#### Data items:
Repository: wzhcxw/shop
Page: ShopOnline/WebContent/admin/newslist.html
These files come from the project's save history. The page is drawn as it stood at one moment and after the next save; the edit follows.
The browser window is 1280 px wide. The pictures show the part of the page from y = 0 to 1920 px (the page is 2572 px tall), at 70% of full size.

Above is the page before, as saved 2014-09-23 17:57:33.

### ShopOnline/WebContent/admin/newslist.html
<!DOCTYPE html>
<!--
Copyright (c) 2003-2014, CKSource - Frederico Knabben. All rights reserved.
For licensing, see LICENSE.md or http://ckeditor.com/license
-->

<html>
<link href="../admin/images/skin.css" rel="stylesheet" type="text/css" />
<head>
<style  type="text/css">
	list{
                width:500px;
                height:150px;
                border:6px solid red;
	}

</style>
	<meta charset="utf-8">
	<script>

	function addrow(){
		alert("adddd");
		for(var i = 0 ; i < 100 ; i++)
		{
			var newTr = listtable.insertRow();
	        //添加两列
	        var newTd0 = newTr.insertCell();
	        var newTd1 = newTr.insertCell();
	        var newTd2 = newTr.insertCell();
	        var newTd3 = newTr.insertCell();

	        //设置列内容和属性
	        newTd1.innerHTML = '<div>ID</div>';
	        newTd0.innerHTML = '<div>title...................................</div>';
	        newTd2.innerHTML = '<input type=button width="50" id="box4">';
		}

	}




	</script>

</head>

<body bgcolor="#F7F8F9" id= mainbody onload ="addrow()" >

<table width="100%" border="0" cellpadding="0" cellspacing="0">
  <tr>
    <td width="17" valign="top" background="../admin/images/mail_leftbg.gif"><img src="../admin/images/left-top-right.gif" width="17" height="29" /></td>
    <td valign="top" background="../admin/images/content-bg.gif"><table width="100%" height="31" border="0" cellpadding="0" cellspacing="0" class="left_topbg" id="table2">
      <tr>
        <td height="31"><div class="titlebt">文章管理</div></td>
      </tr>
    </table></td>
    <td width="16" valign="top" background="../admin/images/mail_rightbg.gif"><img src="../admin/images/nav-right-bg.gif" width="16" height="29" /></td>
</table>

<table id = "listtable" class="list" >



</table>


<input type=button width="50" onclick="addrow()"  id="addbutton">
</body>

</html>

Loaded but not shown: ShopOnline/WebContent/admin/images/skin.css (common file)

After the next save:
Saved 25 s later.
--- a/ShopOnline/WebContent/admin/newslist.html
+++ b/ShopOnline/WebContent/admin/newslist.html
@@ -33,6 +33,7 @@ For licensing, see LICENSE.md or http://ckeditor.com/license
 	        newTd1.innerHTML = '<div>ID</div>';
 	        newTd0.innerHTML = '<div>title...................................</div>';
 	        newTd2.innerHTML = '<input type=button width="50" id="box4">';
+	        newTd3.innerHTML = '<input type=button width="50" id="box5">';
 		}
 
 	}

#### WHAT YOU WILL DO:
Word for word, write out the data.

#### WORKED SOLUTION:
Repository: wzhcxw/shop
Page: ShopOnline/WebContent/admin/newslist.html
These files come from the project's save history. The page is drawn as it stood at one moment and after the next save; the edit follows.
The browser window is 1280 px wide. The pictures show the part of the page from y = 0 to 1920 px (the page is 2572 px tall), at 70% of full size.

Above is the page before, as saved 2014-09-23 17:57:33.

### ShopOnline/WebContent/admin/newslist.html
<!DOCTYPE html>
<!--
Copyright (c) 2003-2014, CKSource - Frederico Knabben. All rights reserved.
For licensing, see LICENSE.md or http://ckeditor.com/license
-->

<html>
<link href="../admin/images/skin.css" rel="stylesheet" type="text/css" />
<head>
<style  type="text/css">
	list{
                width:500px;
                height:150px;
                border:6px solid red;
	}

</style>
	<meta charset="utf-8">
	<script>

	function addrow(){
		alert("adddd");
		for(var i = 0 ; i < 100 ; i++)
		{
			var newTr = listtable.insertRow();
	        //添加两列
	        var newTd0 = newTr.insertCell();
	        var newTd1 = newTr.insertCell();
	        var newTd2 = newTr.insertCell();
	        var newTd3 = newTr.insertCell();

	        //设置列内容和属性
	        newTd1.innerHTML = '<div>ID</div>';
	        newTd0.innerHTML = '<div>title...................................</div>';
	        newTd2.innerHTML = '<input type=button width="50" id="box4">';
		}

	}




	</script>

</head>

<body bgcolor="#F7F8F9" id= mainbody onload ="addrow()" >

<table width="100%" border="0" cellpadding="0" cellspacing="0">
  <tr>
    <td width="17" valign="top" background="../admin/images/mail_leftbg.gif"><img src="../admin/images/left-top-right.gif" width="17" height="29" /></td>
    <td valign="top" background="../admin/images/content-bg.gif"><table width="100%" height="31" border="0" cellpadding="0" cellspacing="0" class="left_topbg" id="table2">
      <tr>
        <td height="31"><div class="titlebt">文章管理</div></td>
      </tr>
    </table></td>
    <td width="16" valign="top" background="../admin/images/mail_rightbg.gif"><img src="../admin/images/nav-right-bg.gif" width="16" height="29" /></td>
</table>

<table id = "listtable" class="list" >



</table>


<input type=button width="50" onclick="addrow()"  id="addbutton">
</body>

</html>

Loaded but not shown: ShopOnline/WebContent/admin/images/skin.css (common file)

After the next save:
Saved 25 s later.
--- a/ShopOnline/WebContent/admin/newslist.html
+++ b/ShopOnline/WebContent/admin/newslist.html
@@ -33,6 +33,7 @@ For licensing, see LICENSE.md or http://ckeditor.com/license
 	        newTd1.innerHTML = '<div>ID</div>';
 	        newTd0.innerHTML = '<div>title...................................</div>';
 	        newTd2.innerHTML = '<input type=button width="50" id="box4">';
+	        newTd3.innerHTML = '<input type=button width="50" id="box5">';
 		}
 
 	}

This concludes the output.